At the age of 17 y, this proband was referred to endocrinologist for evaluation of delayed puberty. He did not have a history of cryptorchidism, and his family history was negative for delayed puberty, cleft lip or palate, Hirschsprung disease, and KS. Based on anosmia from history, lack of puberty (Tanner stage G1P2) and bilaterally small testes (<3 ml) on examination, together with low circulating basal testosterone (<0.69 nmol/l), in association with inappropriately low gonadotropin levels (follicle-stimulating hormone 0.54 mU/ml, luteinizing hormone 0.15 mU/ml), the diagnosis of KS was set, and puberty was induced with monthly Sustanon injections. His karyotype was 46, XY.

At the age of 19 y, he participated in a study investigating KS in Estonia. He had bilaterally small testes (<3 ml) and anosmia as assessed with standardized twelve item odor stick series (Burghart Messtechnik, Wedel, Germany). Magnetic resonance imaging examination revealed olfactory bulb aplasia.

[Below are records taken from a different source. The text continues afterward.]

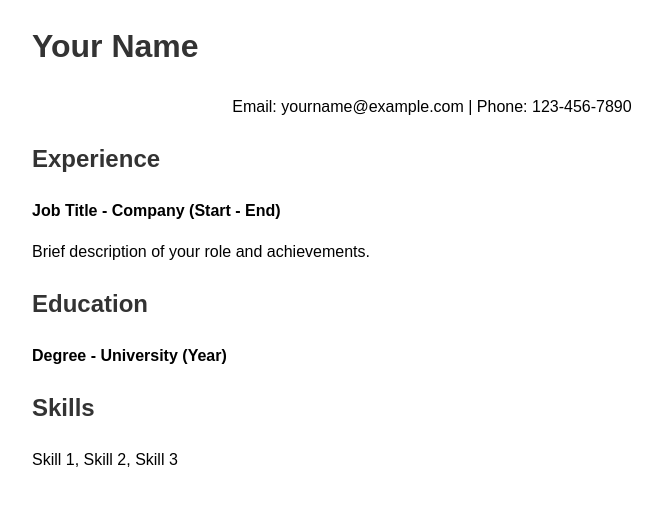
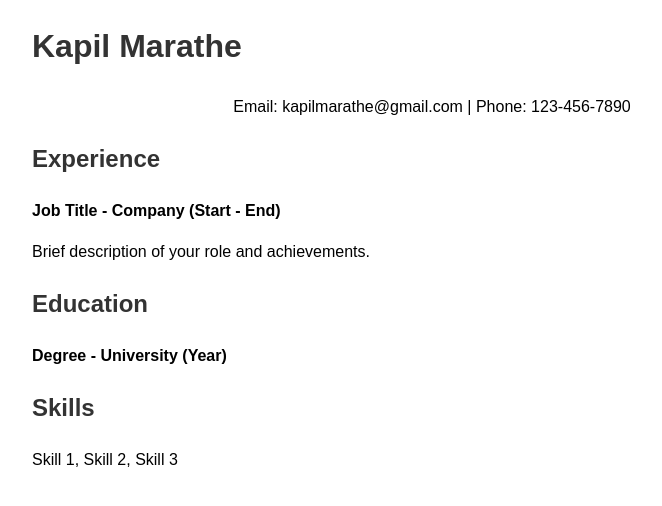
Before and after one commit to kapil3771/kapil3771.github.io, a plain HTML site: page index.html in a window 1280 px wide. Shown: the whole page, without its empty margins (208-870 px from the left). Drawn offline with Linux system fonts and the light colour scheme.

Commit message:
Update index.html

```diff
--- a/index.html
+++ b/index.html
@@ -16,8 +16,8 @@
 <body>
 
     <div class="container">
-        <h1>Your Name</h1>
-        <p class="contact">Email: yourname@example.com | Phone: 123-456-7890</p>
+        <h1>Kapil Marathe</h1>
+        <p class="contact">Email: kapilmarathe@gmail.com | Phone: 123-456-7890</p>
 
         <div class="section">
             <h2>Experience</h2>
```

When specifically asked for, he admitted early graying of hair, reduced sweating, but no gastrointestinal problems. Clinical examination confirmed the presence of gray hairs. He did not have birth marks, vitiligo, café au lait spots, or any other pigmentation defects in the skin. He had broad nasal bridge, but no synophrys or hypoplasia alae nasi. His hearing loss, present from birth, was complete on the right side, and mild sensorineural hearing loss in high frequencies was noted in his left ear audiogram (Supplementary Figure S1 online). He has mild myopia, and, in ophthalmologic examination, his fundi were normal. He had normal number of teeth. His muscle strength seemed normal, but he reported problems with balance, and was not able to stand on one foot. His joints in upper and lower extremities were hypermotile.

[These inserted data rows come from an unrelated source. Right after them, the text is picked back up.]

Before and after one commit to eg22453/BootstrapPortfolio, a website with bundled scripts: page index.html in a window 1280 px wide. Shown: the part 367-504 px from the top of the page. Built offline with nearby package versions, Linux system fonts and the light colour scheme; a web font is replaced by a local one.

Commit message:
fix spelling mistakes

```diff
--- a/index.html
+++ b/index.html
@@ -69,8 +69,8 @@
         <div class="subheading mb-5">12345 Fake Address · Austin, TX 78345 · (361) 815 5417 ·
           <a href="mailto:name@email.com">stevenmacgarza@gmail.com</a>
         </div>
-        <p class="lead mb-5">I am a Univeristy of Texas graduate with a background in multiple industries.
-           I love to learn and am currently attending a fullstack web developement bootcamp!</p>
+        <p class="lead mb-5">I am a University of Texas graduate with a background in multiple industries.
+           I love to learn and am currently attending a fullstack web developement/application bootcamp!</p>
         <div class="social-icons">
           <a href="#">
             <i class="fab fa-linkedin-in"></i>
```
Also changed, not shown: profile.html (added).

Mutations in SOX10 are known to underlie WS4, PCWH, and WS2 neurocristopathies, which all share in common hearing loss and pigmentary anomalies (4,5,6). Our patient also reported early graying of hair, and one patient with KS in Pingault’s series had premature whitening of hair (2). Accordingly, SOX10 is important for the development of melanocytes, structures of inner ear, enteric ganglia neurons, Schwann cells, and oligodendrocytes (9,10). Studies with SOX10-null mutant mice show that underlying mechanism of this form of KS results from defects in embryonic development of olfactory ensheathing cells that are required for gonadotropin-releasing hormone neuron migration (2,11).

SOX10 is the second neural crest-related gene implicated in the etiology of KS. Indeed, mutations in CHD7—a key gene in neural crest development (12) – have been shown to underlie 3—5% of KS cases (7,13,14), and CHD7 mutations may account as much as one third of KS cases with deafness (1). Our current data, especially when combined with that of Pingault et al., confirm a significant proportion of loss-of-function mutations in SOX10 underlying deafness in patients with KS (2).

In conclusion, targeting the molecular genetic diagnostics of KS can be challenging and therefore even subtle phenotypic cues may be of great value in this process. Hearing impairment is not a very common feature in KS, and its presence should lead the pediatrician to search additional phenotypic cues related to mutations in genes implicated in the development of neural crest, CHD7 and SOX10.

Finally, it should be noted that there is a 50% chance to pass on the SOX10 gene defect to future children, who subsequently might present with a more severe SOX10-linked phenotype (4,15). Although this risk has not yet been evaluated in a patient with KS with SOX10 mutations, such situation has been documented in patients with KS and CHD7 mutations (7,14).

Statement of Financial Support

This work was supported by the Academy of Finland, the Finnish Foundation for Pediatric Research, the Helsinki University Central Hospital Research Funds (EVO), Emil Aaltonen Foundation, and the Sigrid Juselius Foundation.


The authors have nothing to disclose.